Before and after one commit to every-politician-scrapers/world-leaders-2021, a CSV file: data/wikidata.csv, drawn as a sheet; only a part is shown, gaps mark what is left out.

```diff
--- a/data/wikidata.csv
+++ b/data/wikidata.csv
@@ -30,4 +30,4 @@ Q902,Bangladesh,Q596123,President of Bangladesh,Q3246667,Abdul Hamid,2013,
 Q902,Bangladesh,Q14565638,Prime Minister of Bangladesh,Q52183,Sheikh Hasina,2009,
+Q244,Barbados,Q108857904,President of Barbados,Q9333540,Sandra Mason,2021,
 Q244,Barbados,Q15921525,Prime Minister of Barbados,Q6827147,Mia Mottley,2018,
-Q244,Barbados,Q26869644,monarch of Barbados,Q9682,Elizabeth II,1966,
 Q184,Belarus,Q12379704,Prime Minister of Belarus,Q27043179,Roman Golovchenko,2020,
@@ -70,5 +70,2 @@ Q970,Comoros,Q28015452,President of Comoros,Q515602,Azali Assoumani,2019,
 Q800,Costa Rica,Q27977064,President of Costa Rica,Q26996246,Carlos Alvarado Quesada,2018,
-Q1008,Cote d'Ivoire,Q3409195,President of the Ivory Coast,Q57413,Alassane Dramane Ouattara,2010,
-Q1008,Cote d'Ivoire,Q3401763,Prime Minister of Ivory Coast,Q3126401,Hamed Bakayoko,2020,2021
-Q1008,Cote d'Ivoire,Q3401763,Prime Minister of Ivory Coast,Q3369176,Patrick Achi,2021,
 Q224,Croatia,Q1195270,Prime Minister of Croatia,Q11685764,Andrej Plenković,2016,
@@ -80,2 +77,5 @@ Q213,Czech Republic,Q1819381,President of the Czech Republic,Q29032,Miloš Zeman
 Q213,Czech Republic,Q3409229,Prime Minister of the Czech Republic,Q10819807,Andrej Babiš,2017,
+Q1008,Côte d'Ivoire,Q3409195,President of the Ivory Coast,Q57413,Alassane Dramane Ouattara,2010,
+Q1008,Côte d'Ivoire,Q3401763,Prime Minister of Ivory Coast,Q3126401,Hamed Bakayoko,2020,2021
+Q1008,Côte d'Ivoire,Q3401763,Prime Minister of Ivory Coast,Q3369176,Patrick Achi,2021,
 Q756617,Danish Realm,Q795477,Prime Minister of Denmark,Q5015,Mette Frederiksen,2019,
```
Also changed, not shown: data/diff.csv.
● ● ● ● ● ● ●
What you should do: Would you please return all of the data exactly?

Answer section:
Before and after one commit to every-politician-scrapers/world-leaders-2021, a CSV file: data/wikidata.csv, drawn as a sheet; only a part is shown, gaps mark what is left out.

```diff
--- a/data/wikidata.csv
+++ b/data/wikidata.csv
@@ -30,4 +30,4 @@ Q902,Bangladesh,Q596123,President of Bangladesh,Q3246667,Abdul Hamid,2013,
 Q902,Bangladesh,Q14565638,Prime Minister of Bangladesh,Q52183,Sheikh Hasina,2009,
+Q244,Barbados,Q108857904,President of Barbados,Q9333540,Sandra Mason,2021,
 Q244,Barbados,Q15921525,Prime Minister of Barbados,Q6827147,Mia Mottley,2018,
-Q244,Barbados,Q26869644,monarch of Barbados,Q9682,Elizabeth II,1966,
 Q184,Belarus,Q12379704,Prime Minister of Belarus,Q27043179,Roman Golovchenko,2020,
@@ -70,5 +70,2 @@ Q970,Comoros,Q28015452,President of Comoros,Q515602,Azali Assoumani,2019,
 Q800,Costa Rica,Q27977064,President of Costa Rica,Q26996246,Carlos Alvarado Quesada,2018,
-Q1008,Cote d'Ivoire,Q3409195,President of the Ivory Coast,Q57413,Alassane Dramane Ouattara,2010,
-Q1008,Cote d'Ivoire,Q3401763,Prime Minister of Ivory Coast,Q3126401,Hamed Bakayoko,2020,2021
-Q1008,Cote d'Ivoire,Q3401763,Prime Minister of Ivory Coast,Q3369176,Patrick Achi,2021,
 Q224,Croatia,Q1195270,Prime Minister of Croatia,Q11685764,Andrej Plenković,2016,
@@ -80,2 +77,5 @@ Q213,Czech Republic,Q1819381,President of the Czech Republic,Q29032,Miloš Zeman
 Q213,Czech Republic,Q3409229,Prime Minister of the Czech Republic,Q10819807,Andrej Babiš,2017,
+Q1008,Côte d'Ivoire,Q3409195,President of the Ivory Coast,Q57413,Alassane Dramane Ouattara,2010,
+Q1008,Côte d'Ivoire,Q3401763,Prime Minister of Ivory Coast,Q3126401,Hamed Bakayoko,2020,2021
+Q1008,Côte d'Ivoire,Q3401763,Prime Minister of Ivory Coast,Q3369176,Patrick Achi,2021,
 Q756617,Danish Realm,Q795477,Prime Minister of Denmark,Q5015,Mette Frederiksen,2019,
```
Also changed, not shown: data/diff.csv.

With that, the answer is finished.